What will it take to bring down the trolls?
One new app called Kindli has the answer: Make them give out a credit card number.
It’s an innovative approach, but before we dive into what makes the app special, here’s a little background on troll behavior that might help.
In recent years, trolls have taken over. They comment on posts and find the one thing they disagree with. We’re living in an age when airing your grievances is the norm.
It’s not hard to imagine what a troll looks like.
He or she is likely sitting on an expensive performance chair wearing earmuff headphones. A few empty bags of Spicy Sweet Chili Doritos are scattered on the floor. “Timmy/Kimmy, pick up your trash” yells a middle-aged mom down the staircase as the troll furiously types up yet another insult on Twitter.
Many years ago, I conducted an interview with an online troll. His name was Derek. This was before the age of social media when all you could do was comment on articles. My story was about online abuse and I wanted to interview someone who regretted their negative comments and had decided to change.
I managed to find someone who agreed to an interview by online chat (this was also long before Zoom). What he said at the time surprised me.
Derek struggled with depression, negative thoughts, and a poor self-image. He’d been unemployed for several years. He lived with his parents. It stuck with me because, in some ways, I understood what was happening. Those negative emotions inside of him were spilling out onto the keyboard. That’s no excuse, but he did agree that his actions were wrong.
I learned two things from that interview. One is that a troll is a real person dealing with personal issues. The other is that it doesn’t have to be this way. The way a troll deals with those dark emotions is not healthy.
Social media has provided a forum for their rage and anger, but it might work to make the social media on-ramp a little less accessible to them.
Kindli is the new app I’m testing and the goal is to make it harder for people to spread negative thoughts on social media. It’s meant to promote kindness and address mental health concerns. Tim Tebow is involved, as is athlete Kerri Walsh Jennings and WWE star Titus O’Neil.
To use the app, you have to enter a credit card and donate $1 to charity. You can also purchase Kindli Cards (a 12-pack costs $3.99) which you hand out to people after doing something kind for them. The recipient adds a thank you to your profile.
The company says they hope to reach one billion acts of kindness worldwide, and I sure hope they do. I plan to order cards to hand out.
I tested the app by creating an account and following a few users. In a few days, I had only seven followers. The app launched recently, so no surprise there.
One feature I really like: Kindli blocks negative posts or comments because they violate the guidelines. (Most of them are related to swearing, criticism, and bashing someone for their political views.) I tried posting a few troll-like comments, including one about election fraud and another about hate. It’s odd to see the algorithm kick in, telling you the post won’t go live, but I was grateful. My hope is the double whammy of asking for a credit card and blocking hateful comments works.
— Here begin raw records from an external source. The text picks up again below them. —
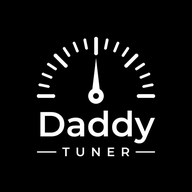
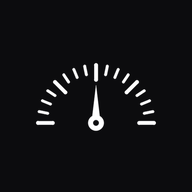
design: 아이콘에서 글자를 빼고 계기판만 남김 (v1.0.8)
Daddy 시리즈 아이콘 규칙은 '그림만, 글자 없음' 이다.
라디오(음파)·가계부(영수증)와 달리 튜너만 'Daddy TUNER' 글자를 달고 있었다.
원래 그림의 계기판을 그대로 살려 가운데에 두고 글자를 뺐다.
192 / 512 / maskable 세 벌 모두 교체.

diff --git a/index.html b/index.html
@@ -4,7 +4,7 @@
     <meta charset="UTF-8">
     <meta name="viewport" content="width=device-width, initial-scale=1.0, viewport-fit=cover">
     <title>Daddy Tuner</title>
-    <link rel="manifest" href="manifest.json?v=1.0.7">
+    <link rel="manifest" href="manifest.json?v=1.0.8">
     <meta name="mobile-web-app-capable" content="yes">
     <meta name="apple-mobile-web-app-capable" content="yes">
     <meta name="apple-mobile-web-app-title" content="Daddy Tuner">
@@ -12,7 +12,7 @@
     <meta name="theme-color" content="#0f172a">
     <link rel="apple-touch-icon" href="icon-512.png">
     <link rel="icon" href="icon-192.png">
-    <link rel="stylesheet" href="app.css?v=1.0.7">
+    <link rel="stylesheet" href="app.css?v=1.0.8">
     <link rel="preconnect" href="https://fonts.googleapis.com">
     <link rel="preconnect" href="https://fonts.gstatic.com" crossorigin>
     <link href="https://fonts.googleapis.com/css2?family=Inter:wght@400;700;800;900&display=swap" rel="stylesheet">
@@ -48,7 +48,7 @@
         </div>
     </div>
 
-    <script type="module" src="app.js?v=1.0.7"></script>
+    <script type="module" src="app.js?v=1.0.8"></script>
     <script>
         // 브라우저 메뉴로 설치하게 두면 바로가기가 잘못 만들어지고,
         // 그러면 브라우저가 '설치됨'으로 기록해 진짜 설치를 막는다. (개발 정책 5항)
@@ -88,7 +88,7 @@
     </script>
     <script>
         if ('serviceWorker' in navigator) {
-            navigator.serviceWorker.register('sw.js?v=1.0.7');
+            navigator.serviceWorker.register('sw.js?v=1.0.8');
         }
     </script>
 </body>

diff --git a/sw.js b/sw.js
@@ -1,6 +1,6 @@
 // 루트가 곧 배포본이다. 버전 폴더(v1.0.x)는 보관용 스냅샷일 뿐 여기서 쓰지 않는다.
 // 파일을 바꾸면 CACHE_NAME 끝 번호를 올린다.
-const CACHE_NAME = 'daddy-tuner-v1.0.7';
+const CACHE_NAME = 'daddy-tuner-v1.0.8';
 
 const ASSETS = [
   './',
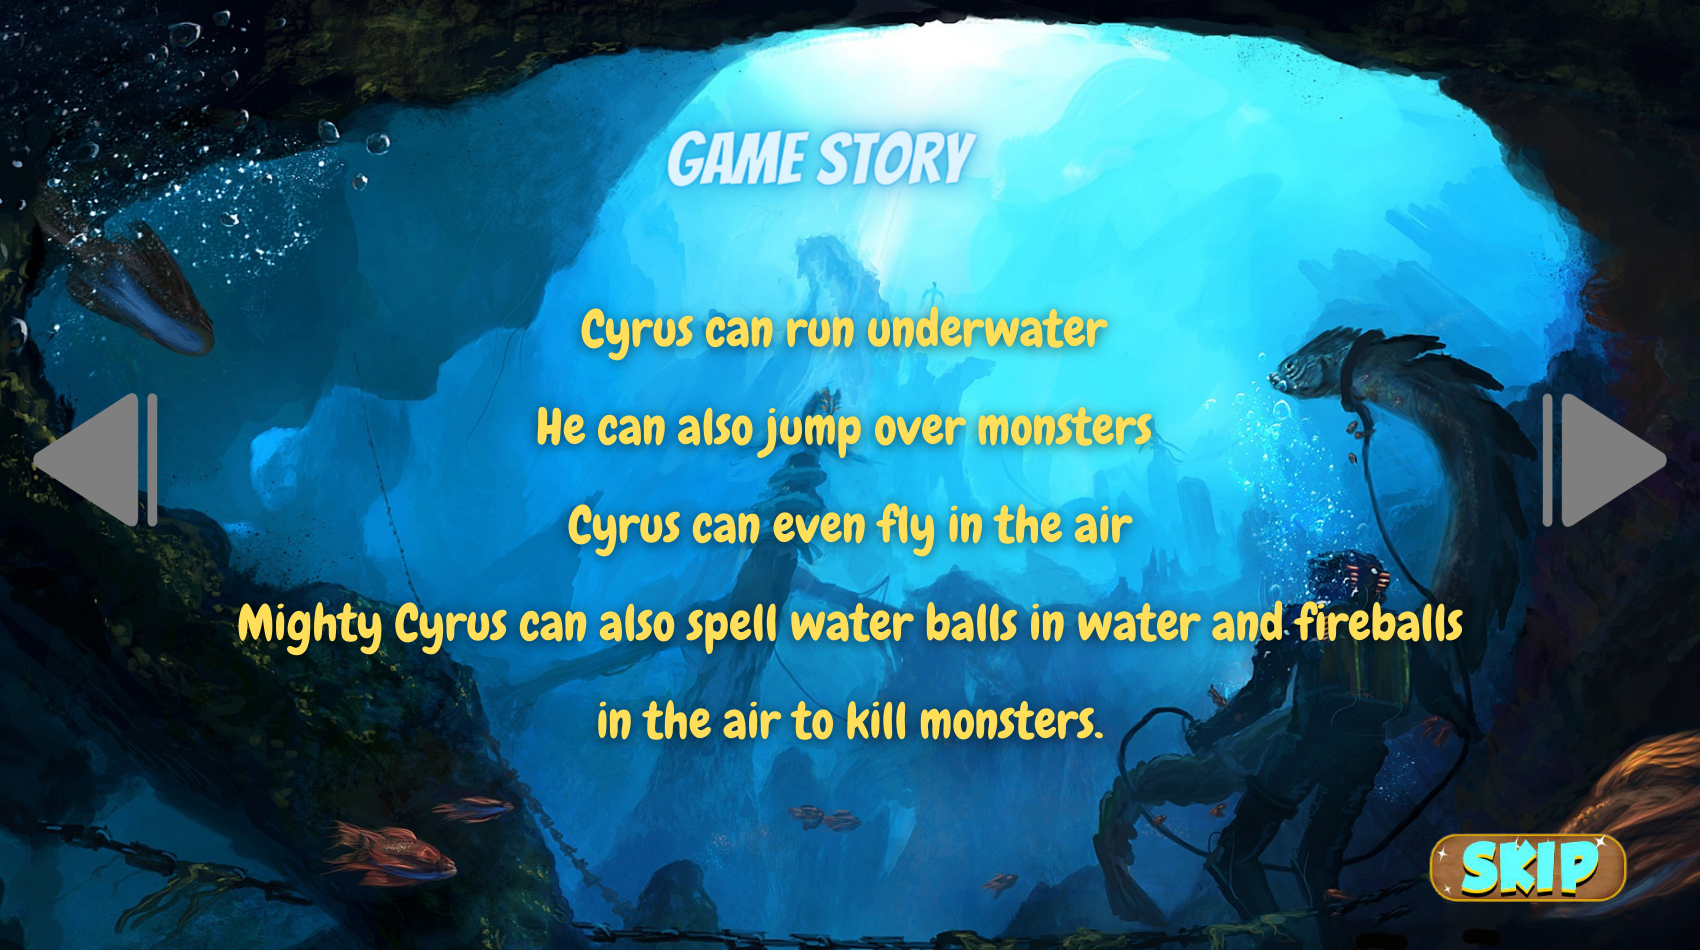
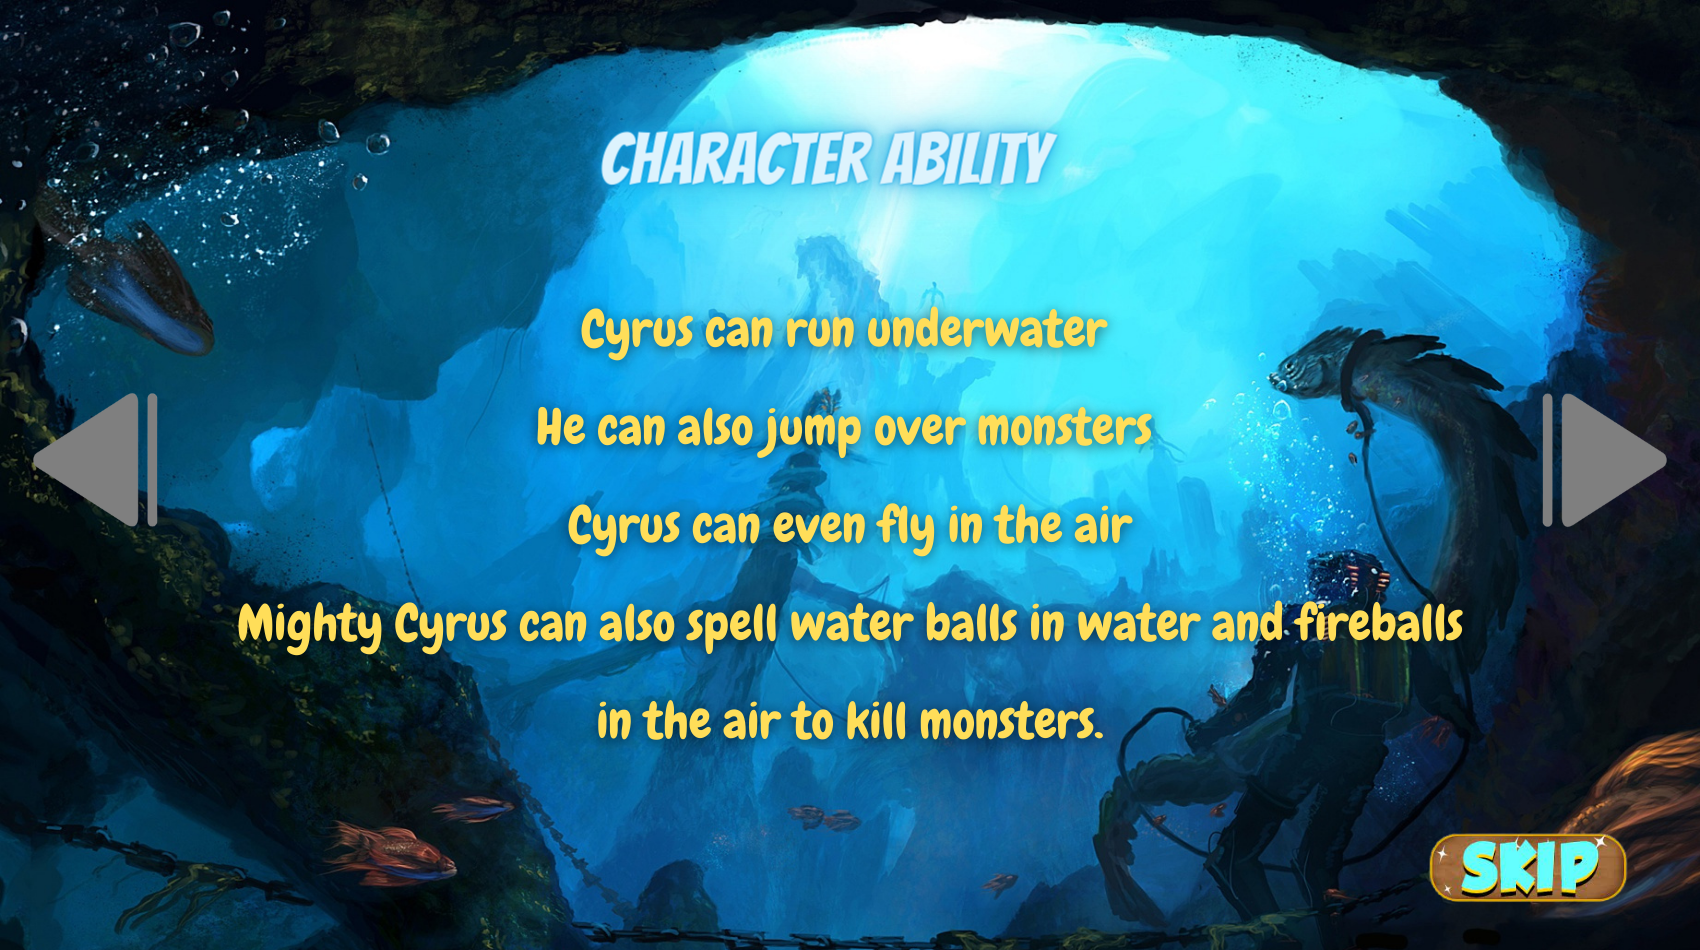
Intro Screen Modified
More detailed info are given now

Changed region(s): [[0.3429, 0.1221, 0.6235, 0.2137]]

diff --git a/core/src/com/mygdx/game/IntroScreen.java b/core/src/com/mygdx/game/IntroScreen.java
@@ -1,9 +1,6 @@
 package com.mygdx.game;
 
-import Intro.IntroScreen1;
-import Intro.IntroScreen3;
 import com.badlogic.gdx.Gdx;
-import com.badlogic.gdx.Input;
 import com.badlogic.gdx.Screen;
 import com.badlogic.gdx.graphics.Texture;
 import game.AirWaterScreen;
@@ -12,7 +9,7 @@ public class IntroScreen implements Screen {
 
     MyGdxGame game;
 
-    Texture[] background = new Texture[6];
+    Texture[] background = new Texture[7];
     int state = 0;
 
     // sound starts
@@ -35,7 +32,8 @@ public class IntroScreen implements Screen {
         background[2] = new Texture("Intro\\3.png");
         background[3] = new Texture("Intro\\4.png");
         background[4] = new Texture("Intro\\5.png");
-        background[5] = new Texture("Intro\\6.png");
+        background[5] = new Texture("Intro\\7.png");
+        background[6] = new Texture("Intro\\6.png");
 
         mute = new Texture("Audio\\mute.png") ;
 
@@ -66,7 +64,7 @@ public class IntroScreen implements Screen {
             }
         }
 
-        if(state == 5)
+        if(state == 6)
         {
             if (Gdx.input.getX() >= 1544 && Gdx.input.getX() <= 1666 &&
                     MyGdxGame.SCREEN_HEIGHT - Gdx.input.getY() >= 423
@@ -85,7 +83,7 @@ public class IntroScreen implements Screen {
             if (Gdx.input.justTouched()) {
 
                 state++;
-                if(state == 6) state = 5;
+                if(state == 7) state = 6;
                  SoundManager.click.play();
 
             }
@@ -147,6 +145,7 @@ public class IntroScreen implements Screen {
         background[3].dispose();
         background[4].dispose();
         background[5].dispose();
+        background[6].dispose();
 
     }
 }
The app is a little buggy right now. On my phone, I created a new post and the app crashed. In my browser, when I clicked on people to follow them, nothing happened. (After refreshing the screen, it worked. Also, a second attempt at posting from my phone worked.) I also noticed a few typos on their site, such as Kindli spelled wrong on the how it works page.
Kindli faces an uphill climb. Years ago, a few companies tried to make “the social network of sports” and “the social network of parenting” but it never worked out. One word: Facebook. The social network of kindness is a wonderful idea, so I’ll be curious if it catches on.
Until then, I think the app has some work to do. It’s a bit too basic, and I kept seeing the same posts over and over. To catch on and even have any chance against Instagram and others, the company will have to innovate much further beyond the basic features they offer. How about some sort of kindness meter? A measure of how many encouraging posts and comments you’ve made. I’d like to see more explainer videos that go into more detail. Promote the app on YouTube and other forums.
I’m also a little worried about the free speech aspects. Not allowing any discussion about politics seems a bit too much…although it’s also a welcome relief in some ways. (Using the apps means you agree to the policies.)
Trolls are quite ingenious. I hope they don’t figure out how to bypass the filters like they have on Twitter. Kindness doesn’t sell, unfortunately. It tends to draw the worst of us as an opportunity to cause more damage and chaos.
What will it take to gain momentum when you are in the dark shadow of the trolls? That’s a question I can’t answer. I hope Kindli does.